The received wisdom in this community is that modifying one's utility function is at least usually irrational. The classic source here is Steve Omohundro's 2008 paper, "The Basic AI Drives," and Nick Bostrom gives basically the same argument in Superintelligence, pp. 132-34. The argument is basically this: imagine you have an AI that is solely maximizing the number of paperclips that exist. Obviously, if it abandons that goal, there will be less paperclips than if it maintains that goal. And if it adds another goal, say maximizing staples, then this other goal will compete with the paperclip goal for resources, e.g. time, attention, steel, etc. So again, if it adds the staple goal, there will be less paperclips than if it doesn't. So if it evaluates every option by h many paperclips result in expectation, then it will choose to maintain its paperclip goal unchanged. This argument isn't mathematically rigorous, and allows that there may be special cases where changing one's goal may be useful. But the thought is that, by default, changing one's goal is detrimental from the perspective of one's current goals.

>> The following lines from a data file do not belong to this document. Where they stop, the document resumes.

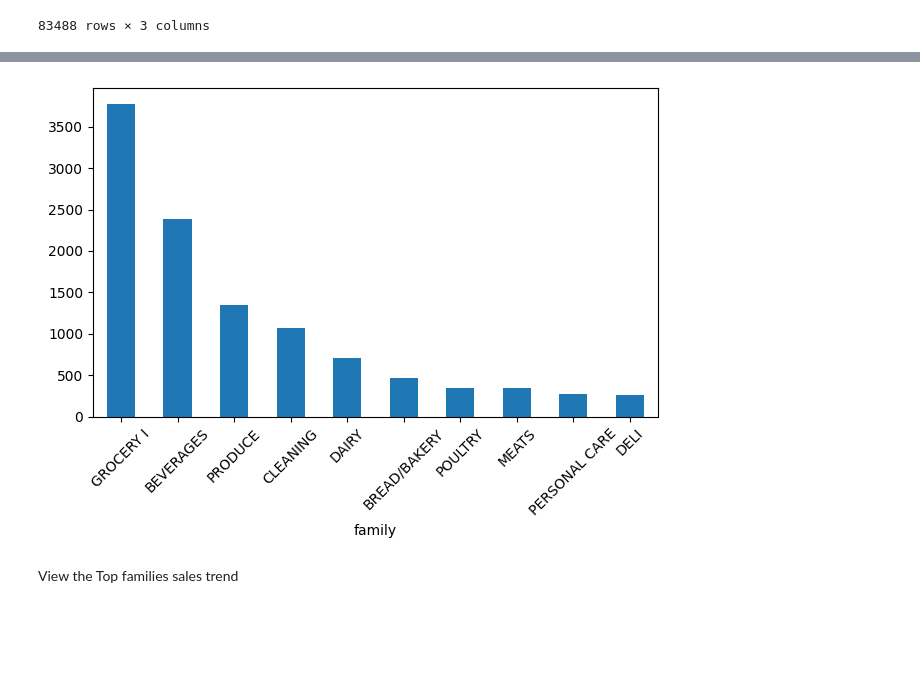
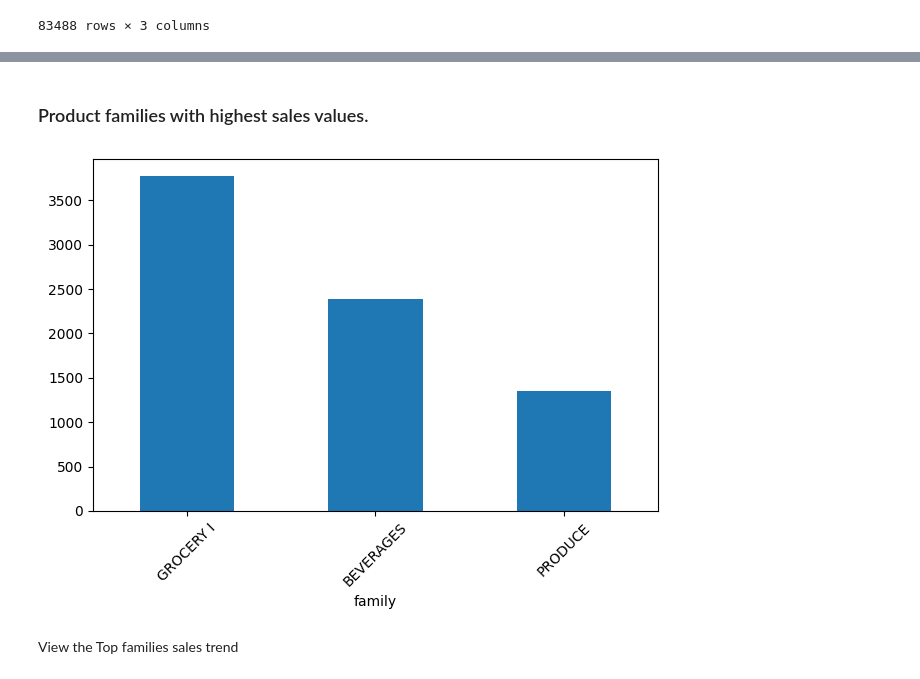
Before and after one commit to Anteemony/sktime-storesales-forecasting, a Jupyter notebook: notebooks/Store_Sales_Forecasting_with_Sktime.ipynb, the cells around one changed output, grey strips where cells are left out. Saved outputs shown, nothing was run; the diff lists cells and outputs as text; code cells hidden in the pictures; blank space fills up the shorter version.

```diff
--- a/notebooks/Store_Sales_Forecasting_with_Sktime.ipynb
+++ b/notebooks/Store_Sales_Forecasting_with_Sktime.ipynb
@@ -400,16 +375,19 @@ Average sales for top product families
+# %% [markdown]
+### Product families with highest sales values.
 # %%
 # Group by product 'family' and calculate the average sales
 avg_sales = store_sales.groupby('family')['sales'].mean().sort_values(ascending=False)
 
-# Take the top 20 product families
-top_families = avg_sales.head(10)
+# Take the top n product families
+n = 3
+top_families = avg_sales.head(n)
 
 #  Plottinh
 top_families.plot(kind="bar")
 plt.xticks(rotation=45)
 plt.tight_layout()  # Ensures all labels fit within the figure area
 plt.show()
 # %% [output]
-[figure, old version]
+[figure, new version]
 # %% [markdown]
 View the Top families sales trend
```
Also changed, not shown: parts of 13 cells of this notebook.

As I said, though, there may be exceptions, at least for certain kinds of agents. Here's an example. It seems as though, at least for humans, we're more motivated to pursue our final goals directly than we are to pursue merely instrumental goals (which child do you think will read more: the one who intrinsically enjoys reading, or the one you pay $5 for every book they finish?). So, if a goal is particularly instrumentally useful, it may be useful to adopt it as a final goal in itself in order to increase your motivation to pursue it. For example, if your goal is to become a diplomat, but you find it extremely boring to read papers on foreign policy... well, first of all, I question why you want to become a diplomat if you're not interested in foreign policy, but more importantly, you might be well-served to cultivate an intrinsic interest in foreign policy papers. This is a bit risky: if circumstances change so that it's no longer as instrumentally useful, it may end up competing with your initial goals as described by the Bostrom/Omohundro argument. But it could work out that, at least some of the time, the expected value of changing your goal for this reason is positive.
Another paper to look at might be Steve Petersen's paper, "Superintelligence as Superethical," though I can't summarize the argument for you off the top of my head.